Task brief:
Throughout the listing below, copy each line containing "medium".

▼

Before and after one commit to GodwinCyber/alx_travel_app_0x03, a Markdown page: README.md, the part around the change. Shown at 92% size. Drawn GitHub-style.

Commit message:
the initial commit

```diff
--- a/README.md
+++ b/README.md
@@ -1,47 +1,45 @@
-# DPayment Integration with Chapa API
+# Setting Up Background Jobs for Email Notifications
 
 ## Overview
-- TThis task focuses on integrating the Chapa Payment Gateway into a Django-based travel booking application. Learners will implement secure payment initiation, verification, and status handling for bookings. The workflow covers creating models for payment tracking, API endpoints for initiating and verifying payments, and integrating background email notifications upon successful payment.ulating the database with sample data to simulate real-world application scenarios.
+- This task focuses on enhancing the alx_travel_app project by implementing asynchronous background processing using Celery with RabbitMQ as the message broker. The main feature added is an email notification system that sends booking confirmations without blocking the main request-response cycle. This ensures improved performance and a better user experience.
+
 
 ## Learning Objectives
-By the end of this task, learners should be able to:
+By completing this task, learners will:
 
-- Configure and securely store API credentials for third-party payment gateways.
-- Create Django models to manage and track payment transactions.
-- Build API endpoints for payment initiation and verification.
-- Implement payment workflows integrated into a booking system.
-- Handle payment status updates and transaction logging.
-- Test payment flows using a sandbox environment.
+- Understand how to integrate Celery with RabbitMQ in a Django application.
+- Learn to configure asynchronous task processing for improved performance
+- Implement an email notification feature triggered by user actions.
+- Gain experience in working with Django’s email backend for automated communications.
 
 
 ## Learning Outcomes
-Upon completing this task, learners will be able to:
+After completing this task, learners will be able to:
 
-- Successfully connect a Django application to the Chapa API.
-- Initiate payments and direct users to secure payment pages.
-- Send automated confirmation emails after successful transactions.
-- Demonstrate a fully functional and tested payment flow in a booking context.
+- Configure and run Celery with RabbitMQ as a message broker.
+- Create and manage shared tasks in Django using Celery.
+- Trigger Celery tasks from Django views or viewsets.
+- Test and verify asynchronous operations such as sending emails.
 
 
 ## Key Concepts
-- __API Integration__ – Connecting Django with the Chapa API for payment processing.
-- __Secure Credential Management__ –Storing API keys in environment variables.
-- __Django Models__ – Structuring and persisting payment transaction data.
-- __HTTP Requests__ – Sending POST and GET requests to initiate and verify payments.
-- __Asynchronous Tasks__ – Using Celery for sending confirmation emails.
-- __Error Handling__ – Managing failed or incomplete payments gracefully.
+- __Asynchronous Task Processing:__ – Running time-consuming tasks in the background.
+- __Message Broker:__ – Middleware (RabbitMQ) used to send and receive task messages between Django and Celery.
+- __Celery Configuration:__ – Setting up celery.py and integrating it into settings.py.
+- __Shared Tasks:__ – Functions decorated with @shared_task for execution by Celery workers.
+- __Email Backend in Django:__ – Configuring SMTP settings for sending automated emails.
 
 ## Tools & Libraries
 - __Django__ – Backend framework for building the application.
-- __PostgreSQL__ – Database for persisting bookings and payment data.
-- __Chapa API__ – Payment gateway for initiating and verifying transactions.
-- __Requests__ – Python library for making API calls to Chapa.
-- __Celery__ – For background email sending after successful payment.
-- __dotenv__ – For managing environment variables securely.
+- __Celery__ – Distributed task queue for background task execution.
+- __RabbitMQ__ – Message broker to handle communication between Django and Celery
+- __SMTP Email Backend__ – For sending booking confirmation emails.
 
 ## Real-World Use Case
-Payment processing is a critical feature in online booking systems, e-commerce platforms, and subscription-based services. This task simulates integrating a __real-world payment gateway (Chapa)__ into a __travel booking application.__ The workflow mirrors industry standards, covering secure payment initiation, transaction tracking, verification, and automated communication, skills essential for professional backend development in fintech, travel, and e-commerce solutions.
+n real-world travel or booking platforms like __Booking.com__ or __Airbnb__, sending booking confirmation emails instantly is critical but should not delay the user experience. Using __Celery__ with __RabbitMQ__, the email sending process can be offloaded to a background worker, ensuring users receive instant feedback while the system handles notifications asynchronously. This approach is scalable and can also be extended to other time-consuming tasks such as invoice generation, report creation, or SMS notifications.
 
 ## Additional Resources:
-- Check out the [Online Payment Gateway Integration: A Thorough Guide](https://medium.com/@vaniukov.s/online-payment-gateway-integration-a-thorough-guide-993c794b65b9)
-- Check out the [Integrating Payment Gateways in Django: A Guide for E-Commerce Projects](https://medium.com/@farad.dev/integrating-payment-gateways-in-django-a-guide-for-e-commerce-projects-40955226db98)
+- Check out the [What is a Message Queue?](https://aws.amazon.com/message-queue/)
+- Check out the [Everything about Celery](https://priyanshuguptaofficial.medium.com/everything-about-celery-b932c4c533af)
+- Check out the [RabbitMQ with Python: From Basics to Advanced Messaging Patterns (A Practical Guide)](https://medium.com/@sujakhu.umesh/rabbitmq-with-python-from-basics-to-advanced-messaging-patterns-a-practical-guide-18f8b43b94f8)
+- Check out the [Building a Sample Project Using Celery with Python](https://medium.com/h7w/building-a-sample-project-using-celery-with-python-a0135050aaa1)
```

▲

Result:
-- Check out the [Online Payment Gateway Integration: A Thorough Guide](https://medium.com/@vaniukov.s/online-payment-gateway-integration-a-thorough-guide-993c794b65b9)
-- Check out the [Integrating Payment Gateways in Django: A Guide for E-Commerce Projects](https://medium.com/@farad.dev/integrating-payment-gateways-in-django-a-guide-for-e-commerce-projects-40955226db98)
+- Check out the [Everything about Celery](https://priyanshuguptaofficial.medium.com/everything-about-celery-b932c4c533af)
+- Check out the [RabbitMQ with Python: From Basics to Advanced Messaging Patterns (A Practical Guide)](https://medium.com/@sujakhu.umesh/rabbitmq-with-python-from-basics-to-advanced-messaging-patterns-a-practical-guide-18f8b43b94f8)
+- Check out the [Building a Sample Project Using Celery with Python](https://medium.com/h7w/building-a-sample-project-using-celery-with-python-a0135050aaa1)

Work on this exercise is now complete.